It's the only strategy that will work for me. I have to believe that pursuing respectful, fact-based communication, and working to organize and educate community members citywide will eventually result in some positive change in Seattle schools.

Charlie Mas said...

Here is some advice that you might find more actionable:

1. Always, always, always frame your statements from the perspective of what will benefit the students. You won't be effective speaking in support of programs, buildings, community good will, or policy. Your only chance is to speak in support of students.

2. Similarly, compel your oppopent to frame their remarks from the perspective of the students' benefit.

3. Do your research. If you have mistaken the facts about any element of your position it will discredit your whole position.

4. You can challenge people, but you cannot require them to accept your challenge, so do it very sparingly. The District staff do not like it when you point out their lies, contradictions, broken promises, and acts of bad faith. Calling them liars or cheats will make you appear rude or angry and will give them the opportunity to change the subject from what you are saying to how you are saying it. I believe that the two best ways to address these sorts of things are to disingenuously ask them to help you reconcile the gap between their words and the their actions (which I haven't seen work but at least doesn't create negatives for you) or apophasis - to mention something by saying that you won't discuss it i.e. "Your many broken promises to this community are not relevant to this discussion". About two years ago the Superintendent told me that he didn't appreciate being called a liar.

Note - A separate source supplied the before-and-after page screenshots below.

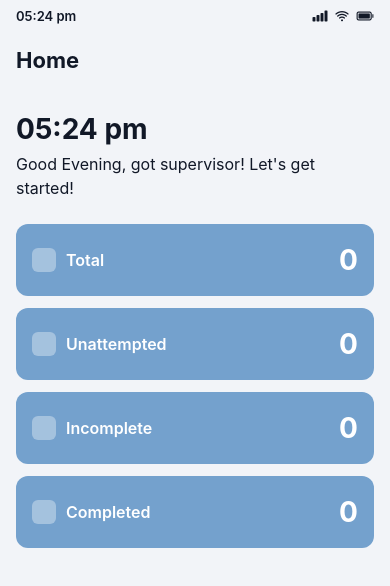
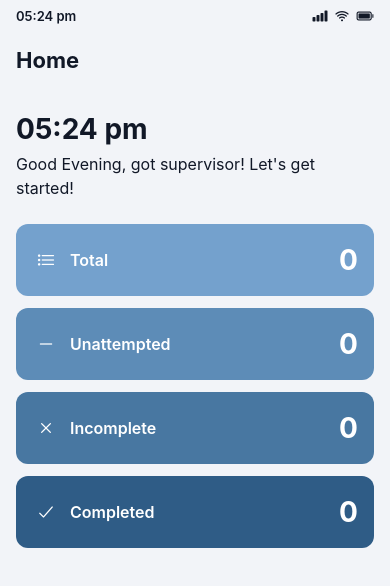
Before and after one commit to harip0919/Design-engineer-test, a React Native app: screen / in a window 390 px wide. Shown: the top 586 px of the page. Built offline with nearby package versions, Linux system fonts and the light colour scheme.

Commit message:
feat: refine reusable StatCard for Figma Home

```diff
--- a/src/components/StatCard.tsx
+++ b/src/components/StatCard.tsx
@@ -1,15 +1,22 @@
+import { Ionicons } from '@expo/vector-icons';
 import { StyleSheet, Text, View } from 'react-native';
+
+type IconName = React.ComponentProps<typeof Ionicons>['name'];
 
 type StatCardProps = {
   label: string;
   value: number;
+  icon: IconName;
+  background: string;
 };
 
-export function StatCard({ label, value }: StatCardProps) {
+export function StatCard({ label, value, icon, background }: StatCardProps) {
   return (
-    <View style={styles.card}>
+    <View style={[styles.card, { backgroundColor: background }]}>
       <View style={styles.labelRow}>
-        <View style={styles.iconPlaceholder} />
+        <View style={styles.iconContainer}>
+          <Ionicons name={icon} size={20} color="#FFFFFF" />
+        </View>
         <Text style={styles.label}>{label}</Text>
       </View>
       <Text style={styles.value}>{value}</Text>
@@ -25,18 +32,17 @@ const styles = StyleSheet.create({
     flexDirection: 'row',
     alignItems: 'center',
     justifyContent: 'space-between',
-    backgroundColor: '#74A1CD',
   },
   labelRow: {
     flexDirection: 'row',
     alignItems: 'center',
     gap: 10,
   },
-  iconPlaceholder: {
-    width: 24,
-    height: 24,
-    borderRadius: 6,
-    backgroundColor: 'rgba(255,255,255,0.35)',
+  iconContainer: {
+    width: 28,
+    height: 28,
+    alignItems: 'center',
+    justifyContent: 'center',
   },
   label: {
     fontSize: 16,
```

I recommended that he stop telling lies. We haven't spoken since.

5. Consider how the position you advocate will indirectly impact other students and the District as a whole.